The six schools are actually new small, more personalized models that will be mostly placed in existing buildings and lead to the phasing out of older programs. The models, additional options in a growing District portfolio, will include:

• An aerospace and maritime high school that will help students pursue a range of careers such as aviation/maritime law, aerospace medicine, marine biology and transportation safety inspection. The school will share a downtown building with the Cleveland High School for Digital Arts; another building occupant, SuccessTech Academy, will close.
• Campus International High School, which will be based on the successful model of International Baccalaureate education and be located on the campus of Cleveland State University.
• Two schools at John Adams High School. CMSD is talking to Bard College of New York about making John Adams the home of CMSD’s second Bard High School Early College. A committee made up of representatives from the District and the community will determine a thematic focus for the second school.
• Two schools that will share James Ford Rhodes High School.
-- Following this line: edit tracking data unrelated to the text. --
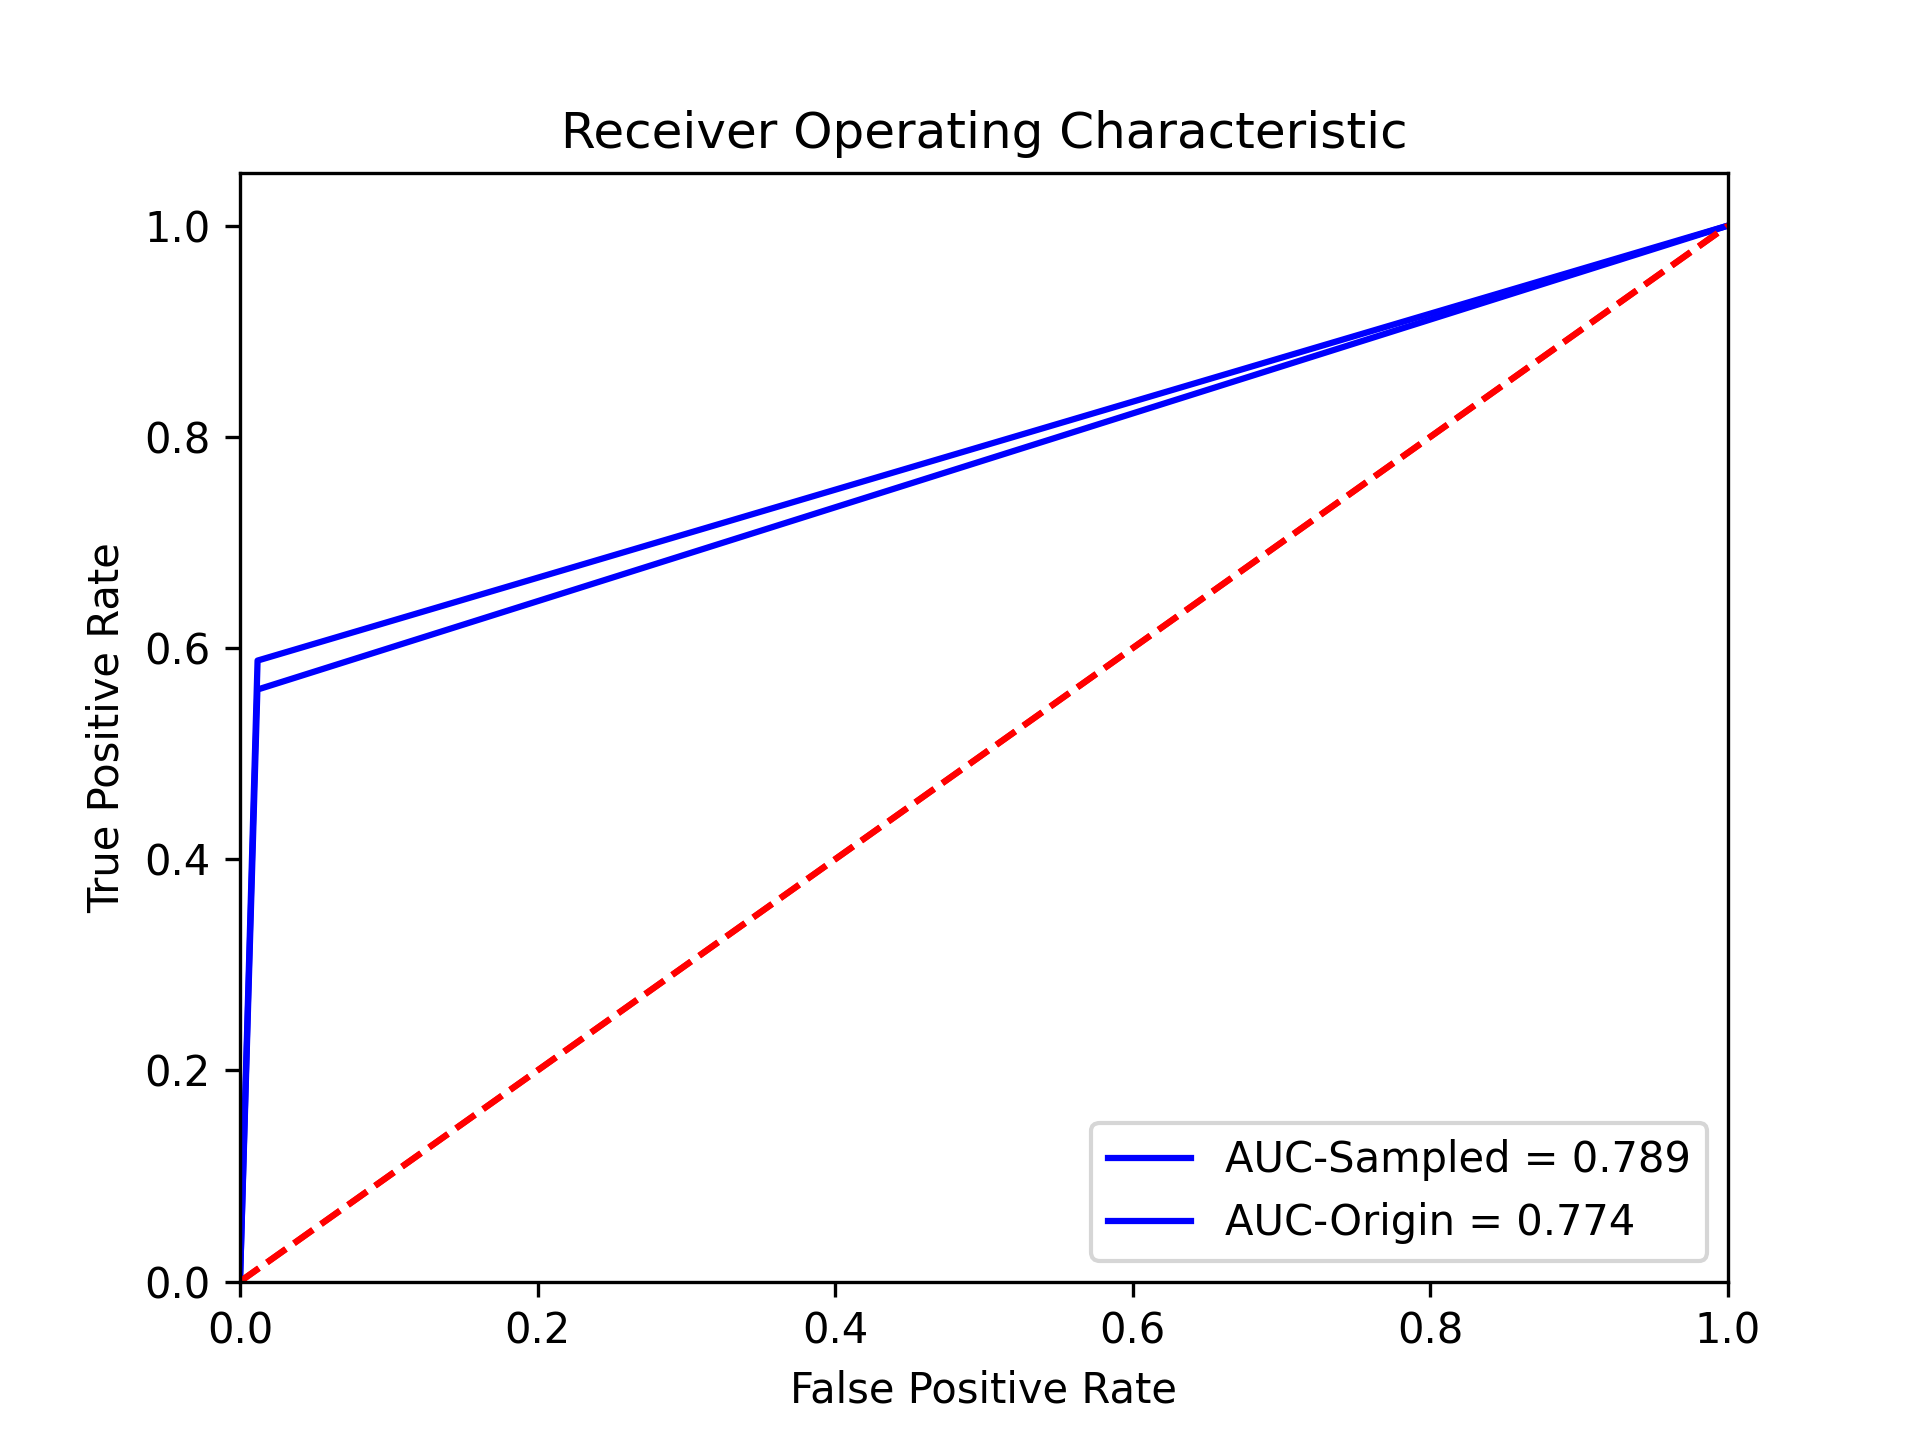
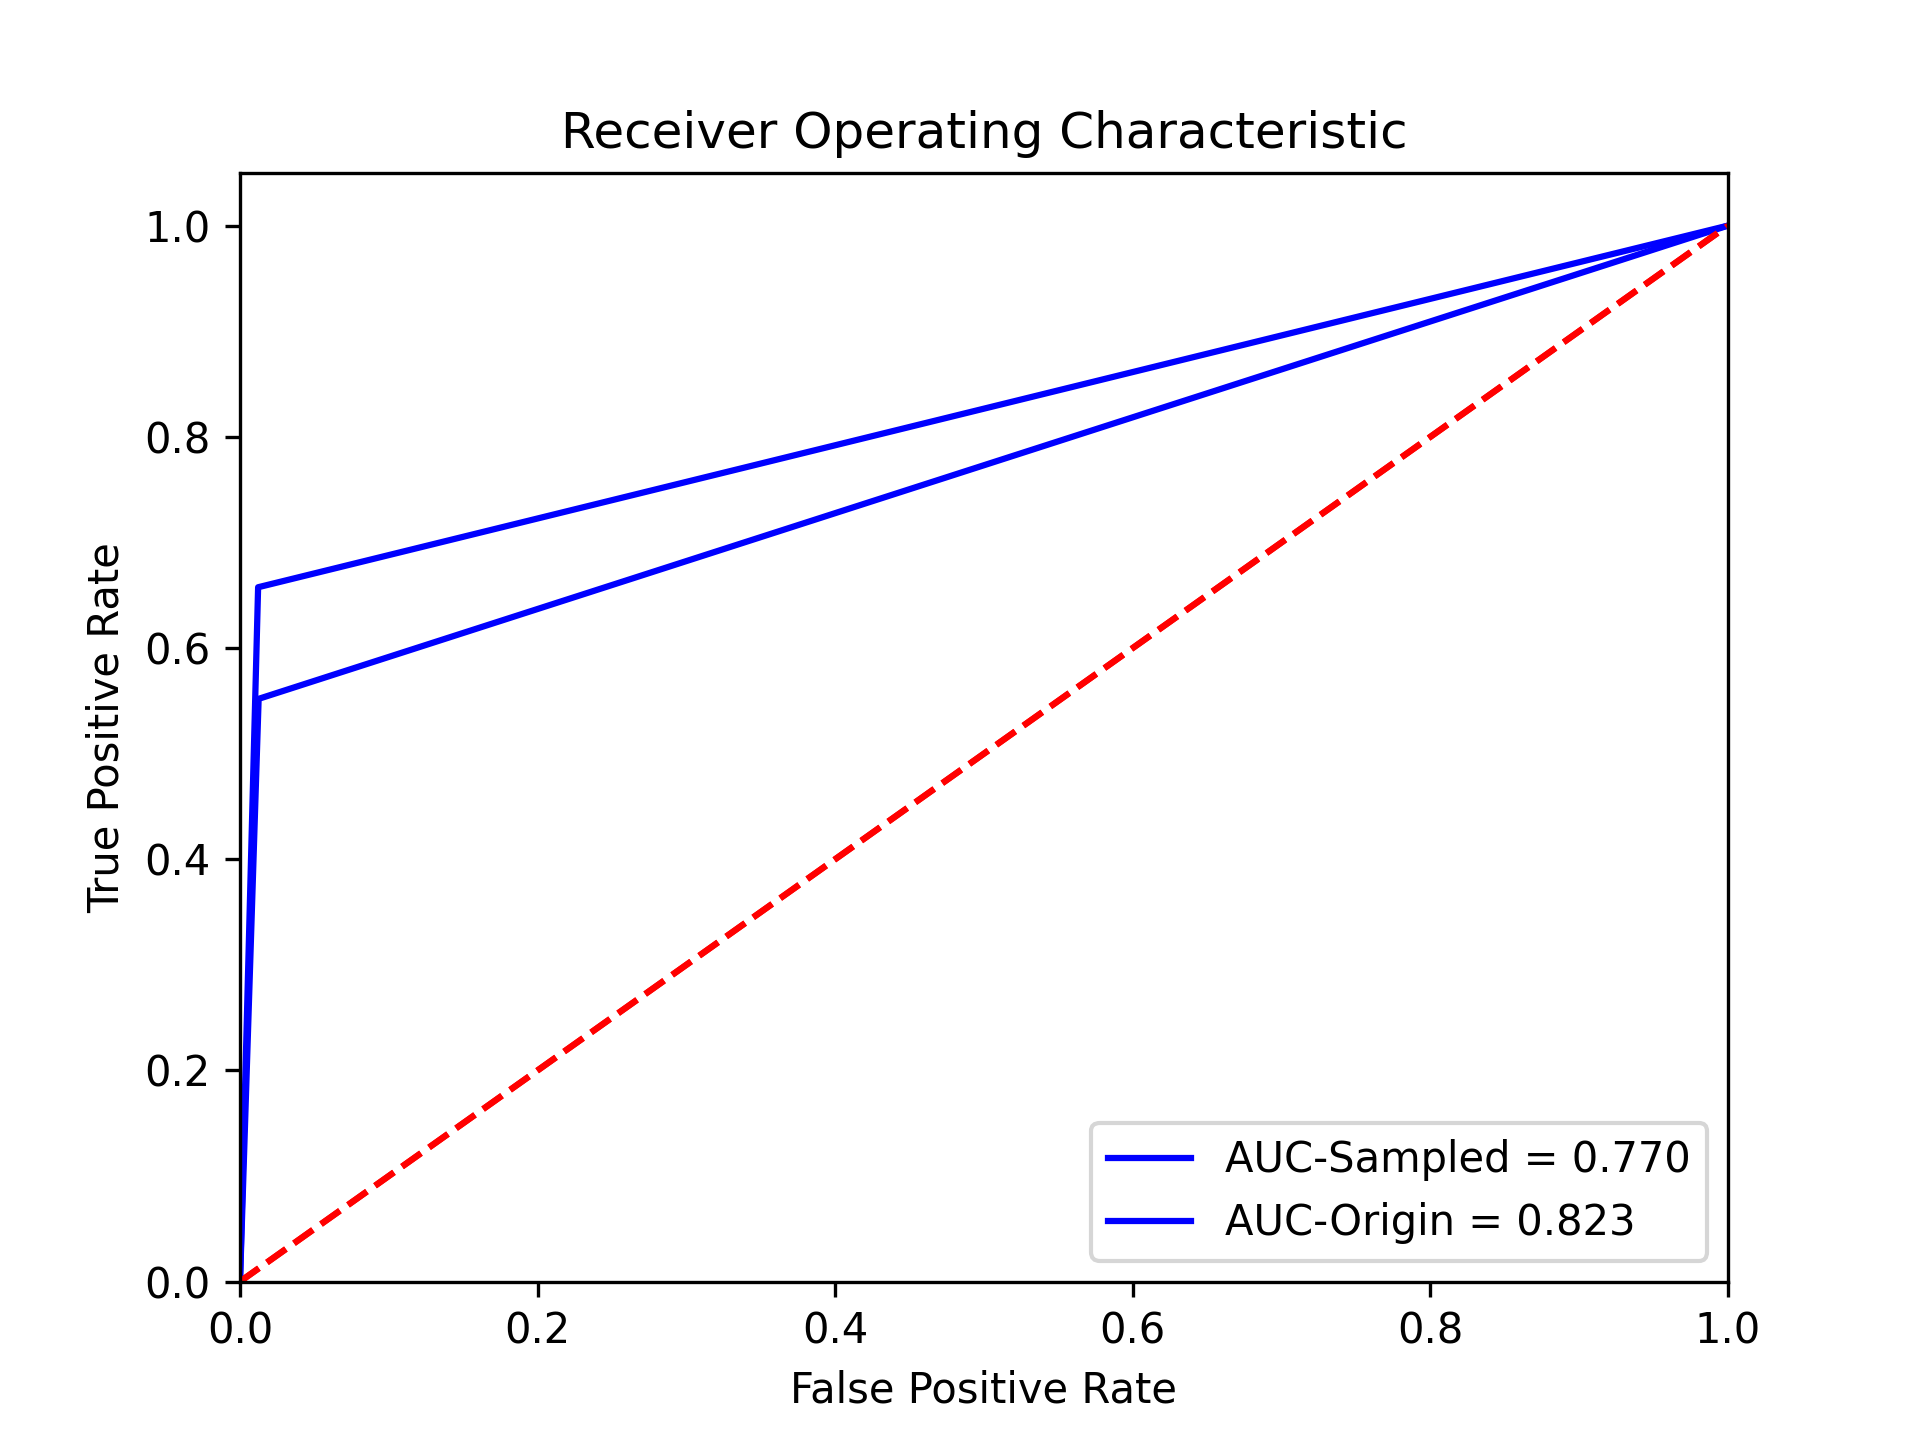
Updated the readme and cleaned some prints in the code

diff --git a/harddrive-analysis.py b/harddrive-analysis.py
@@ -213,7 +213,7 @@ def eval_with_sampling_and_kfold_logical_regression(features, df,k=5):
         print(classification_report(y_test, y_pred))
 
     roc_auc = sum(roc_auc) / k
-    print("Results within the sampled dataset:\nprecision:{0}\nrecall:{1}\naccuracy:{2}\nf1_score:{3}".format(sum(precision) / k, sum(recall) / k,
+    print("*****************\nSummary results of the sampled train/test:\nprecision:{0}\nrecall:{1}\naccuracy:{2}\nf1_score:{3}".format(sum(precision) / k, sum(recall) / k,
                                                                            sum(acc) / k, sum(f1) / k))
     plt.title('Sampled - Receiver Operating Characteristic')
     plt.plot(fpr, tpr, 'b', label='AUC-Sampled = %0.3f' % roc_auc)
@@ -232,7 +232,7 @@ def eval_with_sampling_and_kfold_logical_regression(features, df,k=5):
     modelResults_f = confusion_matrix(y_test_origin, y_pred_final)
     error_f = zero_one_loss(y_test_origin, y_pred_final)
 
-    print("Final Results for The model:")
+    print("*****************\nFinal Results for The model:")
     print(modelResults_f)
     print("Final Accuracy:",1 - error_f)
     # print(1 - error_f, '\n')
@@ -269,14 +269,21 @@ def init_model(df, features):
     return X,y
 
 
+def print_some_info_about_dataset(df):
+    print(df.head(10))
+    print(df.info())
+    # print(df.columns.values)
+    # print(len(df.columns.values))
+
 def main():
     # plot_fail_per_model()
     df = pd.read_csv(DATA_SET_PATH)
-
+    print_some_info_about_dataset(df)
     cleaned_df = clean_not_failing_models(df)
     # get_hdd_statistics(df)
     #This is an unbalanced data
-    features = [5, 9, 187, 188, 193, 194, 197, 198, 241, 242]
+    # features = [5, 9, 187, 188, 193, 194, 197, 198, 241, 242]
+    features = [5, 9, 187, 188, 197, 198]
     # eval_basic_logical_regression_kfold(features, df)
     eval_with_sampling_and_kfold_logical_regression(features,cleaned_df)
 

diff --git a/README.md b/README.md
@@ -13,25 +13,41 @@ https://www.kaggle.com/backblaze/hard-drive-test-data
 
 ## Dataset
 
-This data set represents snapshot of each operational hard drive in the Backblaze data center.It includes basic drive information along with the S.M.A.R.T. statistics reported by that drive. The daily snapshot of one drive is one record or row of data. All of the drive snapshots for a given day are collected into a file consisting of a row for each active hard drive. The format of this file is a "csv" (Comma Separated Values) file. Each day this file is named in the format YYYY-MM-DD.csv, for example, 2013-04-10.csv.
+This data set represents snapshot of each operational hard drive in the Backblaze data center.It includes basic drive information along with the [S.M.A.R.T.](https://en.wikipedia.org/wiki/S.M.A.R.T.) statistics reported by that drive. The daily snapshot of one drive is one record or row of data. All of the drive snapshots for a given day are collected into a file consisting of a row for each active hard drive. The format of this file is a "csv" (Comma Separated Values) file. Each day this file is named in the format YYYY-MM-DD.csv, for example, 2013-04-10.csv.
 
-The first row of the each file contains the column names, the remaining rows are the actual data. The columns are as follows:
+The first row of the each file contains the column names, the remaining rows are the actual data. 
 
-Date – The date of the file in yyyy-mm-dd format.
-Serial Number – The manufacturer-assigned serial number of the drive.
-Model – The manufacturer-assigned model number of the drive.
-Capacity – The drive capacity in bytes.
-Failure – Contains a “0” if the drive is OK. Contains a “1” if this is the last day the drive was operational before failing.
-2013-2014 SMART Stats – 80 columns of data, that are the Raw and Normalized values for 40 different SMART stats as reported by the given drive. Each value is the number reported by the drive.
-2015-2017 SMART Stats – 90 columns of data, that are the Raw and Normalized values for 45 different SMART stats as reported by the given drive. Each value is the number reported by the drive.
-2018 (Q1) SMART Stats – 100 columns of data, that are the Raw and Normalized values for 50 different SMART stats as reported by the given drive. Each value is the number reported by the drive.
-2018 (Q2) SMART Stats – 104 columns of data, that are the Raw and Normalized values for 52 different SMART stats as reported by the given drive. Each value is the number reported by the drive.
-2018 (Q4) SMART Stats – 124 columns of data, that are the Raw and Normalized values for 62 different SMART stats as reported by the given drive. Each value is the number reported by the drive.
+This dataset contains data from the first two quarters in 2016.
 
+The columns are as follows:
+
+**Date** – The date of the file in yyyy-mm-dd format
+
+**Serial Number** – The manufacturer-assigned serial number of the drive
+
+**Model** – The manufacturer-assigned model number of the drive
+
+**Capacity** – The drive capacity in bytes.
+
+**Failure** – Contains a “0” if the drive is OK. Contains a “1” if this is the last day the drive was operational before failing.
+
+**90 variables that begin with 'smart'** - Raw and Normalized values for 45 different SMART stats as reported by the given drive
+
+
+## pre-analysis results
+* This is supervised ML problem with classification (Success/Failure)
+* There are more success cases than failure, that makes dataset unbalanced, this is based on the following mean-failure/model diagram; <br/>
+
+![alt text](https://github.com/ilterpehlivan/hdd-failure-prediction/blob/master/Figure_1.png?raw=true "Medium Failure Graph")
+
+* Dataset is too big 2.5 GB, that makes it super hard to process
+* 90 variables takes quite long time to train and potential overfitting
 
 ## Feature Selection
 
-TODO: < Ilter >
+Due to limited RAM on our personal computers, we limited our feature size to at most 10 SMART attributes <br/>
+We chose to keep BackBlaze’s original five features SMART 5, 187, 188, 197, and 198 because they were selected by BackBlaze for their high correlation to HDD failure<br/>
+Additionally we put the SMART 9 which is the lifetime of the HDD as we believed it should be correlated to failures
 
 ## Preprocessing
 
@@ -40,8 +56,6 @@ TODO: < Ilter >
 
 * Balance the dataset
 >The success rates (0s) are more than failure rate (1s).That makes the dataset an unbalanced dataset. It is illustrated in this figure 
-
-![Model Distribution](Figure_1.jpg?raw=true "Model failure rates")
 
 >To balance the data firstly oversampling is applied to the lower sampled (1) classes then undersampling is applied for the high rate of classification(0s) and finally Kfolding is used to select the random sub-groups for train/test set.
 
@@ -58,4 +72,7 @@ TODO: #Phase2
 TODO: #Phase2
 
 ## Improvements
-TODO: < ILTER > explain how to improve the results
+* Focus to the certain model which has more failure rates
+* Download more data from the site and select only focused model data
+* Try to find other features which might be correlated
+* Try different algorithms
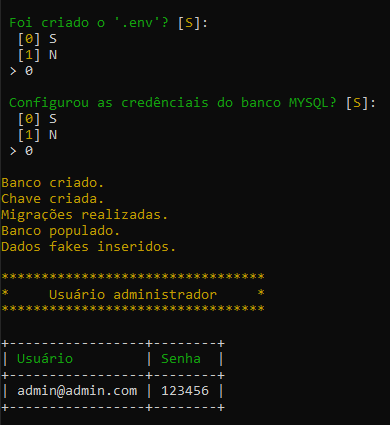
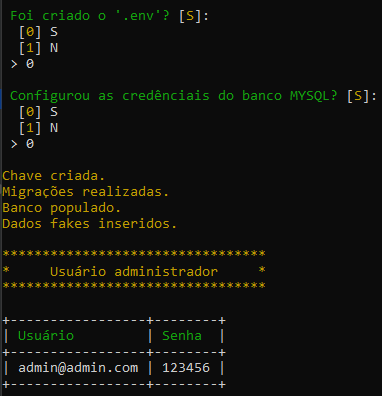
alterado start da aplicação

diff --git a/app/Console/Commands/dbcheck.php b/app/Console/Commands/dbcheck.php
@@ -5,14 +5,14 @@ namespace App\Console\Commands;
 use Illuminate\Console\Command;
 use Illuminate\Support\Facades\DB;
 
-class dbcreate extends Command
+class dbcheck extends Command
 {
     /**
      * The name and signature of the console command.
      *
      * @var string
      */
-    protected $signature = 'db:create {name?}';
+    protected $signature = 'db:check';
 
     /**
      * The console command description.
@@ -38,16 +38,14 @@ class dbcreate extends Command
      */
     public function handle()
     {
-        $schemaName = $this->argument('name') ?: config("database.connections.mysql.database");
-        $charset = config("database.connections.mysql.charset");
-        $collation = config("database.connections.mysql.collation");
+        if(!getenv('APP_NAME'))
+            die($this->error('.env não encontrado'));
 
-        config(["database.connections.mysql.database" => null]);
-
-        $query = "CREATE DATABASE IF NOT EXISTS $schemaName CHARACTER SET $charset COLLATE $collation;";
-
-        DB::statement($query);
-
-        config(["database.connections.mysql.database" => $schemaName]);
+        try {
+            DB::connection()->getPdo();
+        } catch (\Exception $e) {
+            die($this->error('Banco não encontrado'));
+        }
     }
+
 }

diff --git a/app/Console/Commands/start.php b/app/Console/Commands/start.php
@@ -43,14 +43,11 @@ class start extends Command
         $db = $this->choice("Configurou as credênciais do banco MYSQL?", ['S', 'N'], 0);
         if ($db == 'N') exit;
 
-        $this->callSilent('config:cache');
-        $this->call('db:create');
-        $this->comment('Banco criado.');
+        $this->call('db:check');
 
         $this->callSilent('key:generate');
         $this->comment('Chave criada.');
 
-        $this->callSilent('config:cache');
 
         $this->callSilent('migrate'); //--seed
         $this->comment('Migrações realizadas.');

diff --git a/README.md b/README.md
@@ -68,7 +68,7 @@ Instalar composer
 $ composer install
 ```
 
-Configurar `.env` com as credências do banco `Mysql` 
+Criar `database` e configurar `.env` com as credênciais
 ```
   DB_CONNECTION=mysql
   DB_HOST=127.0.0.1
@@ -77,6 +77,7 @@ Configurar `.env` com as credências do banco `Mysql`
   DB_USERNAME=root
   DB_PASSWORD=
 ```
+
 Iniciar a aplicação 
 ```
 $ php artisan start:app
One of the Rhodes schools will center on environmental studies; offer course and fieldwork experiences in life sciences, social sciences and business; and partner with institutions such as the Cleveland Metroparks Zoo. A community team will recommend a theme for the other school based on labor market trends, potential community partnerships and student demand and needs.

While small schools will share John Adams and James Ford Rhodes, the traditional names will remain on the buildings and students will come together to participate in interscholastic sports and other extracurricular activities.

All six of the schools will open with ninth-graders and add a grade each year. Enrollment will total 100 to 125 per grade level.

“As we continue to create smaller and more specialized school models and move away from the traditional comprehensive high school model, we are seeing increased attendance, graduation and achievement rates,” said Christine Fowler-Mack, the District’s chief portfolio officer.

“The teaching and learning is more personalized, relevant and meaningful,” she said. “Therefore, the students are naturally taking on more ownership of their education.”

Cleveland was the first city in the country outside of Bard College’s tri-state base to host one of the early-college schools. Bard High School Early College Cleveland opened on the West Side in 2014 and since then has had waiting lists for admission.

A Bard High School at John Adams would be the sixth such school in the United States. Besides the existing Cleveland school, others are located in the New York City boroughs of Manhattan and Queens, Newark, N.J., and Baltimore.

Bard high schools integrate instruction so students can seamlessly earn a high school diploma and a tuition-free associate of arts degree in four years.

Bard’s schools require students to apply for admission. The schools, seeking a cross-section, do not set a minimum grade-point average but interview applicants and ask each for an essay to determine whether they have the passion needed for what is ahead.

The other school at John Adams, as well as the two at Rhodes, will follow small-school models similar to those put into effect in recent years at John F. Kennedy and Lincoln-West high schools.

Those schools adopted strategies that include flexible scheduling, more effective use of technology, clear definition of school culture, partnerships with outside organizations and student input in decisions.

The schools also have incorporated the emerging concept of mastery learning, in which students advance toward graduation as they demonstrate that they have mastered content.

Campus International High School will open just as the first eighth-graders move on from Campus International K-8 School, also located at CSU.

The high school will occupy CSU’s Cole Center. The K-8, formerly located at the Cole Center and other space, will be consolidated in a new larger structure that the District is building on land leased from CSU.

The K-8 school is accredited in the International Baccalaureate curriculum, which includes instruction in Mandarin Chinese and global citizenship.

The K-8 school opened in 2010 with kindergarten through second grade and added a grade each year. Though it takes all students, limited capacity has forced the District to hold an annual lottery for seats.